ART6
13th August 2012, 15:12
Feed water testing makes me think of silver nitrate and pheonol phalane (spelling ?). On Rn ships the evap discharge would go through salinometers to the feed water tanks and if the ppm went to high it would change over to ships tanks.

Phenolphthalein was a chemical to be wary of as I recall, as it is a potent laxative! One one ship the lecky was of a sarcastic bent and was becoming a nuisance after a few drinks in the saloon. So the 3/e slipped a drop of phenolphthalein in his tea while the rest of us locked his cabin door and stuffed the lock with tissue paper. We then locked all of our own doors, and someone pasted a note on his saying "Let this punishment your crimes befit. Though great the strain you shall not s**t!"

Great amusement was had by all at the sight of our lecky running up and down the engineer's accommodation banging on doors and seeking urgent relief! From then on he rejoiced in the nickname of "Brownie."
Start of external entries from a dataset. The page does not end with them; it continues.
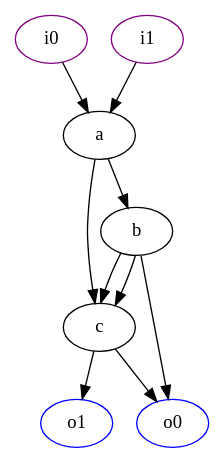
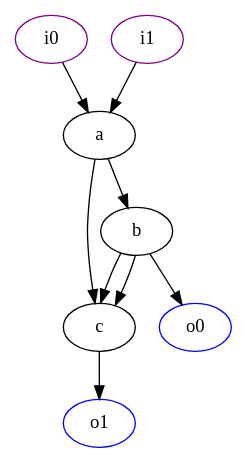
Before and after one commit to LSCRSL/Graph: the diagram in graph.dot, drawn with Graphviz. The commit also changed 7 other files, not shown here.

```diff
--- a/graph.dot
+++ b/graph.dot
@@ -1,18 +1,17 @@
 digraph G{
 0 [label=a, color=black];
 1 [label=b, color=black];
 2 [label=c, color=black];
 3 [label=i0, color=purple];
 4 [label=i1, color=purple];
 5 [label=o0, color=blue];
 6 [label=o1, color=blue];
 0 -> 1;
 0 -> 2;
 1 -> 2;
 1 -> 2;
 1 -> 5;
 2 -> 6;
-2 -> 5;
 3 -> 0;
 4 -> 0;
 }
```
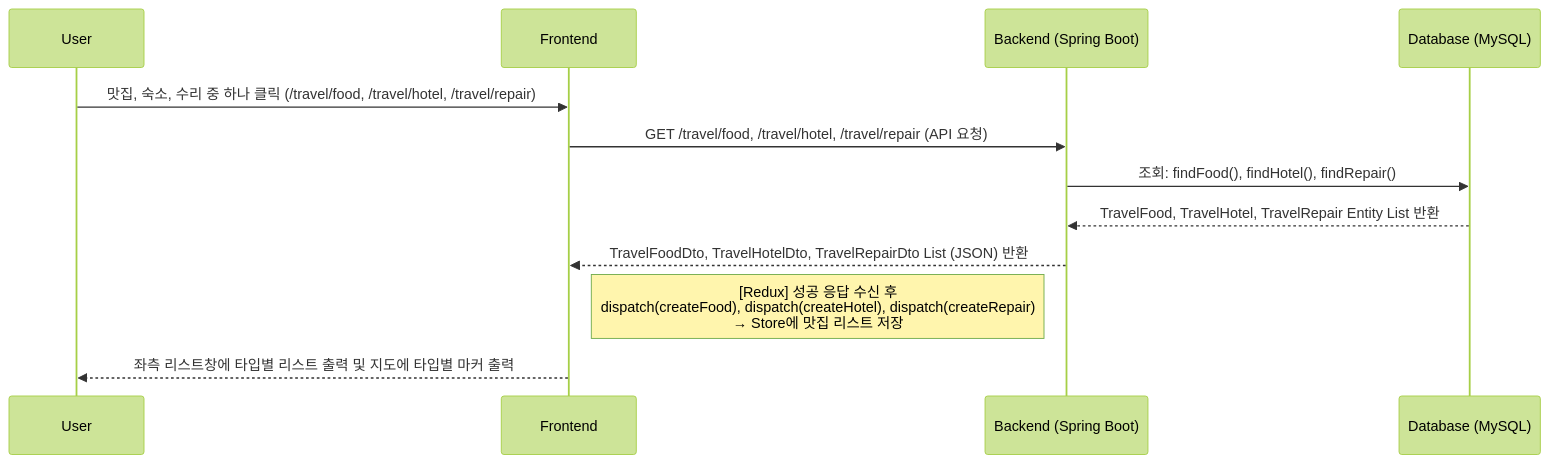
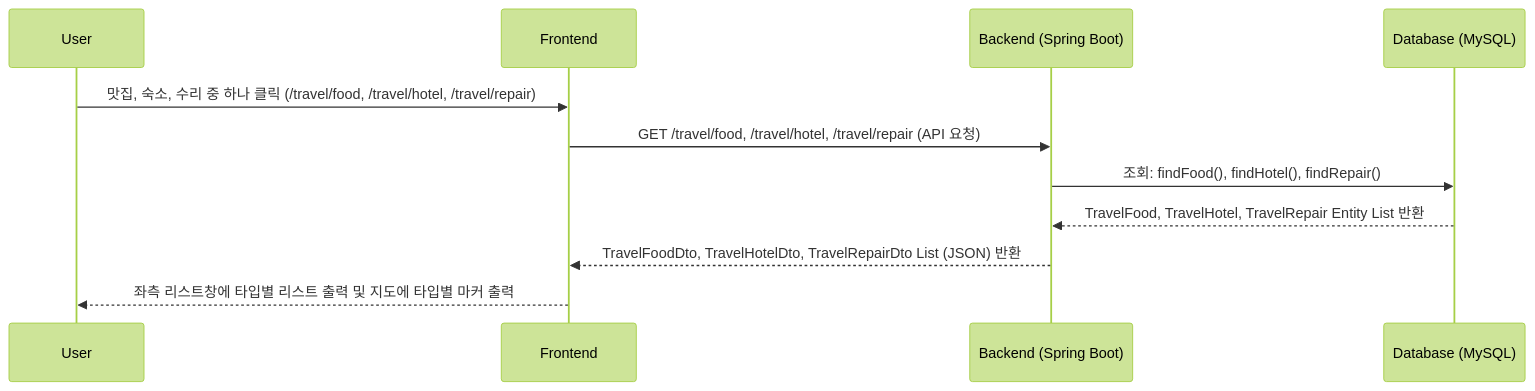
Before and after one commit to SUNGJISUCK95/teamproject: the second of 7 diagrams in bicycle-app/frontend/Travel.md, drawn with Mermaid (forest theme).

````diff
--- a/bicycle-app/frontend/Travel.md
+++ b/bicycle-app/frontend/Travel.md
@@ -20,18 +20,15 @@
 ```mermaid
 sequenceDiagram
     participant User
     participant Frontend as Frontend
     participant Backend as Backend (Spring Boot)
     participant DB as Database (MySQL)
     
     %% 2. 타입별 리스트 및 마커 출력
     User->>Frontend: 맛집, 숙소, 수리 중 하나 클릭 (/travel/food, /travel/hotel, /travel/repair)
     Frontend->>Backend: GET /travel/food, /travel/hotel, /travel/repair (API 요청)
     Backend->>DB: 조회: findFood(), findHotel(), findRepair()
     DB-->>Backend: TravelFood, TravelHotel, TravelRepair Entity List 반환
-    Backend-->>Frontend: TravelFoodDto, TravelHotelDto, TravelRepairDto List (JSON) 반환    
-    
-    Note right of Frontend: [Redux] 성공 응답 수신 후<br/>dispatch(createFood), dispatch(createHotel), dispatch(createRepair)<br/>→ Store에 맛집 리스트 저장
-    
+    Backend-->>Frontend: TravelFoodDto, TravelHotelDto, TravelRepairDto List (JSON) 반환        
     Frontend-->>User: 좌측 리스트창에 타입별 리스트 출력 및 지도에 타입별 마커 출력
 ```
````
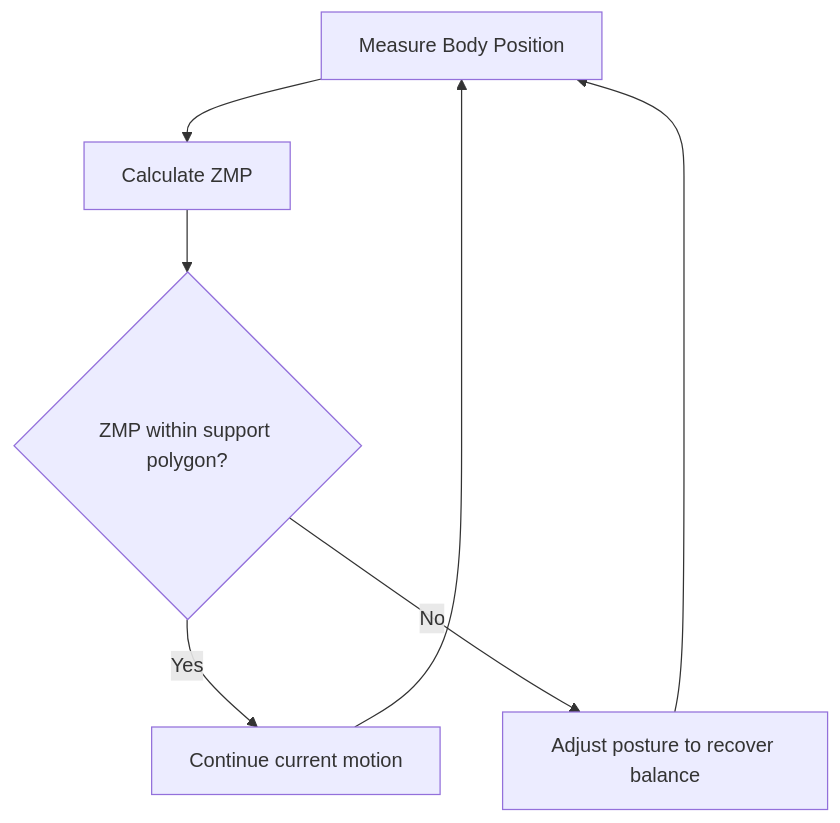
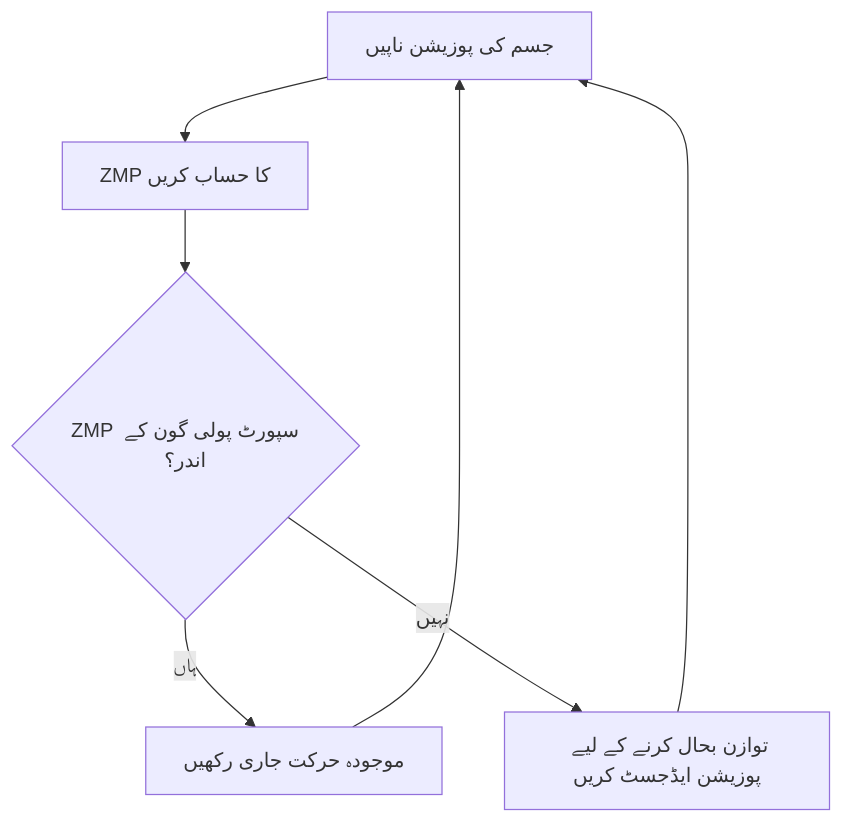
One commit to laraib28/hackathon1 changed the second of 4 diagrams in humanoid-robotics-book/i18n/ur/docusaurus-plugin-content-docs/current/part1-foundations/chapter-02-understanding-humanoid-robots.md. Above: the diagram before and after it, drawn with Mermaid. The commit also changed other lines of this file and 148 other files, not shown here.

````diff
--- a/humanoid-robotics-book/i18n/ur/docusaurus-plugin-content-docs/current/part1-foundations/chapter-02-understanding-humanoid-robots.md
+++ b/humanoid-robotics-book/i18n/ur/docusaurus-plugin-content-docs/current/part1-foundations/chapter-02-understanding-humanoid-robots.md
@@ -202,9 +202,9 @@
 ```mermaid
 graph TD
-    A[Measure Body Position] --> B[Calculate ZMP]
-    B --> C{ZMP within support polygon?}
-    C -->|Yes| D[Continue current motion]
-    C -->|No| E[Adjust posture to recover balance]
+    A[جسم کی پوزیشن ناپیں] --> B[ZMP کا حساب کریں]
+    B --> C{ZMP سپورٹ پولی گون کے اندر؟}
+    C -->|ہاں| D[موجودہ حرکت جاری رکھیں]
+    C -->|نہیں| E[توازن بحال کرنے کے لیے پوزیشن ایڈجسٹ کریں]
     E --> A
     D --> A
 ```
````
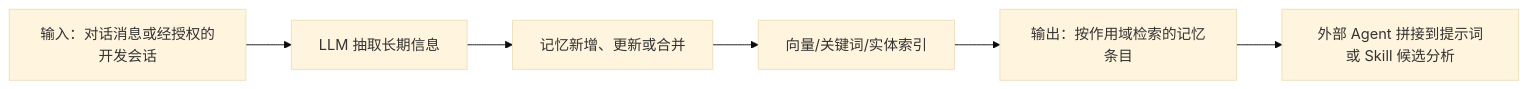
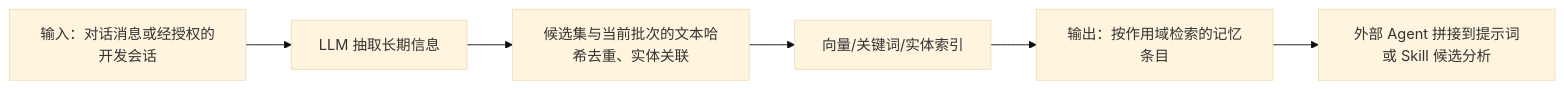
Before and after one commit to Fotally/fotally.github.io: the diagram in content/AI/开发会话与Memory/Memory/Mem0：面向Agent的可插拔长期记忆层.md, drawn with Mermaid (base theme). The commit also changed other lines of this file and 16 other files, not shown here.

````diff
--- a/content/AI/开发会话与Memory/Memory/Mem0：面向Agent的可插拔长期记忆层.md
+++ b/content/AI/开发会话与Memory/Memory/Mem0：面向Agent的可插拔长期记忆层.md
@@ -68,8 +68,8 @@
 ```mermaid
 flowchart LR
   A[输入：对话消息或经授权的开发会话] --> B[LLM 抽取长期信息]
-  B --> C[记忆新增、更新或合并]
+  B --> C[候选集与当前批次的文本哈希去重、实体关联]
   C --> D[向量/关键词/实体索引]
   D --> E[输出：按作用域检索的记忆条目]
   E --> F[外部 Agent 拼接到提示词或 Skill 候选分析]
 ```
````
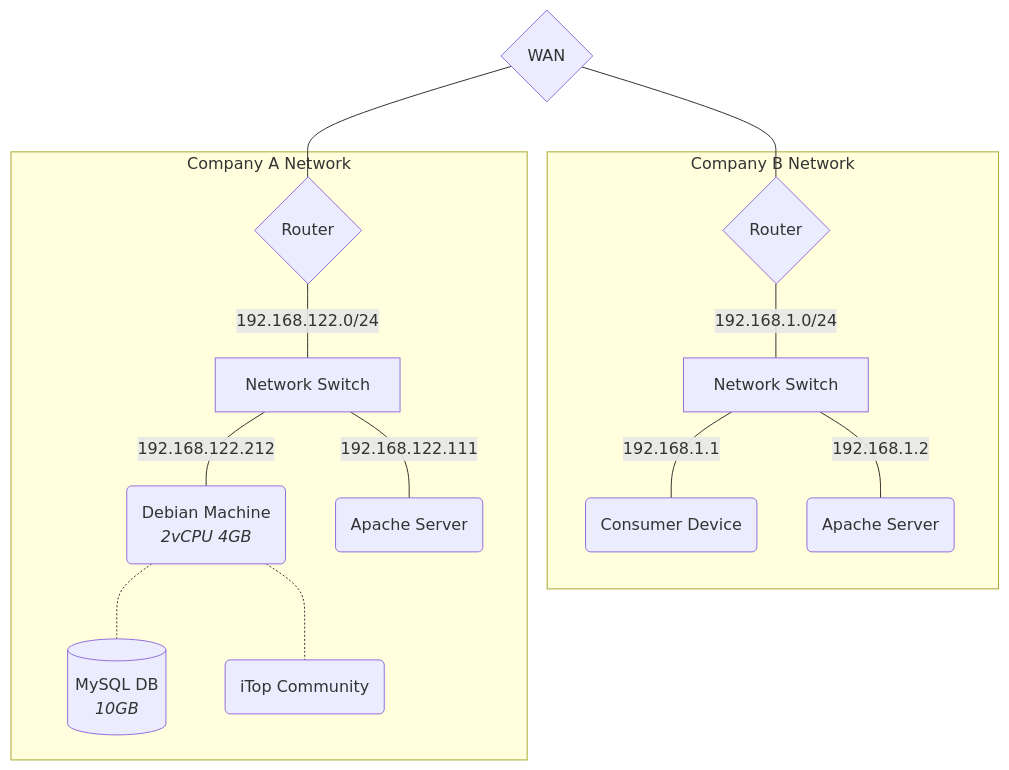
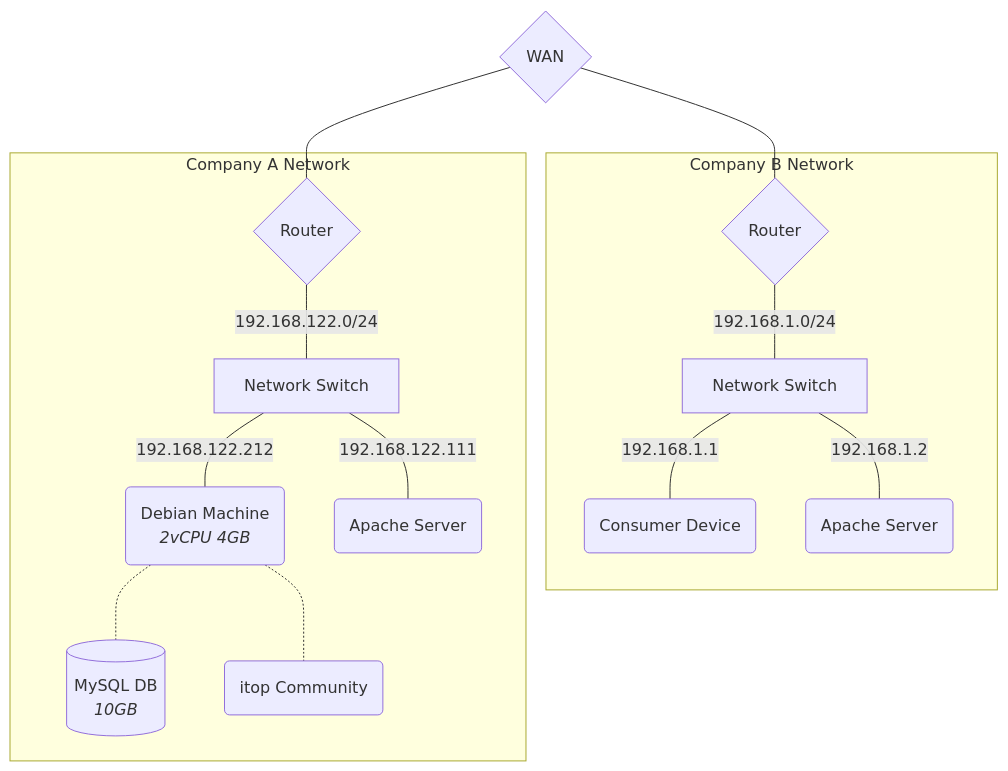
Before and after one commit to xeylou/testade.xeylou.fr: the ninth of 9 diagrams in content/posts/itop-walkthrough/index.md, drawn with Mermaid. The commit also changed other lines of this file and 11 other files, not shown here.

```diff
--- a/content/posts/itop-walkthrough/index.md
+++ b/content/posts/itop-walkthrough/index.md
@@ -364,28 +369,28 @@
 {{< mermaid >}}
 
 graph TD
 subgraph company-b[Company B Network]
 router-b{Router}
 switch-b[Network Switch]
 consumer-pc(Consumer Device)
 apache-b(Apache Server)
 end
 
 subgraph company-a[Company A Network]
 router-a{Router}
 switch-a[Network Switch]
 itop-server(Debian Machine<br><i>2vCPU 4GB</i>)
 db-server[(MySQL DB<br><i>10GB</i>)]
-itop(iTop Community)
+itop(itop Community)
 apache-a(Apache Server)
 end
 
 wan{WAN} --- router-a & router-b
 router-a ---|192.168.122.0/24| switch-a
 switch-a ---|192.168.122.212| itop-server
 itop-server -.- db-server & itop
 switch-a ---|192.168.122.111| apache-a
 router-b ---|192.168.1.0/24| switch-b
 switch-b ---|192.168.1.1| consumer-pc
 switch-b ---|192.168.1.2| apache-b
 {{< /mermaid >}}
```
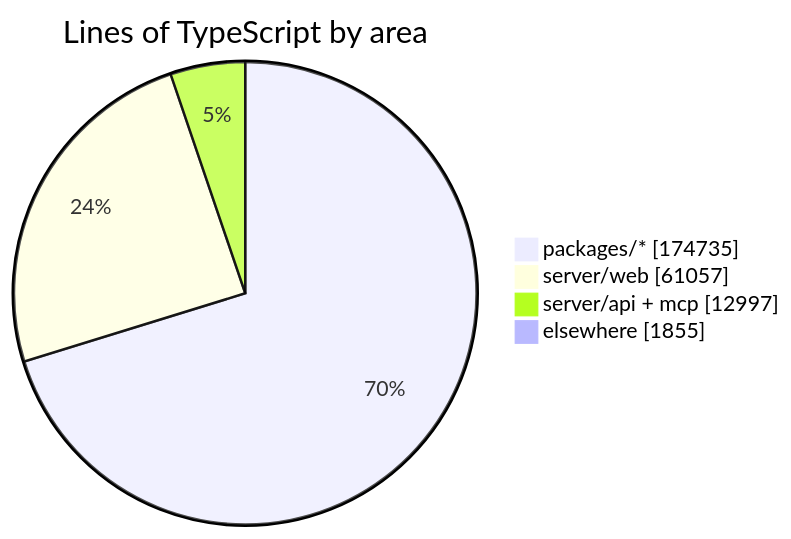
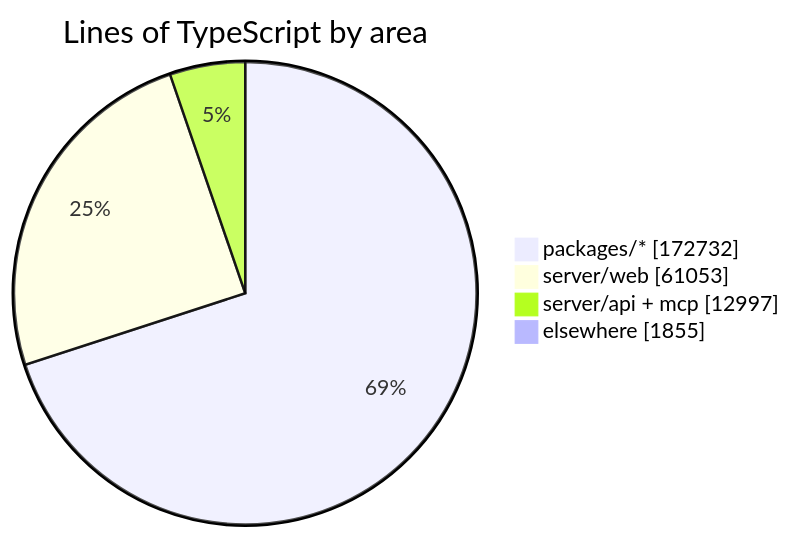
Before and after one commit to crossworks-engineering/mantle: the diagram in README.md, drawn with Mermaid. The commit also changed other lines of this file and 2 other files, not shown here.

````diff
--- a/README.md
+++ b/README.md
@@ -279,7 +279,7 @@
 ```mermaid
 pie showData title Lines of TypeScript by area
-    "packages/*" : 174735
-    "server/web" : 61057
+    "packages/*" : 172732
+    "server/web" : 61053
     "server/api + mcp" : 12997
     "elsewhere" : 1855
 ```
````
Malky Glaister
13th August 2012, 15:29
On the ULCC Coastal Corpus Chrisitie we had a Barbadian crew all of whom had to be addressed as Mr. The ER CPO was a Mr Haynes, great chap.
One of my jobs as chemical man was to dose, daily a tank right at the ER top with Ferrous Sulphate used for condenser protection. I had a small trowel with which to put large quantities of this stuff into the tank.The temperature and humidity was pretty bad, Haynes used to sometimes assist.
One early comment about the trowel was, 3rd you need a spade for that job and I ain't doing it !!
Still do chemicals on my mill boiler daily

regards

Malky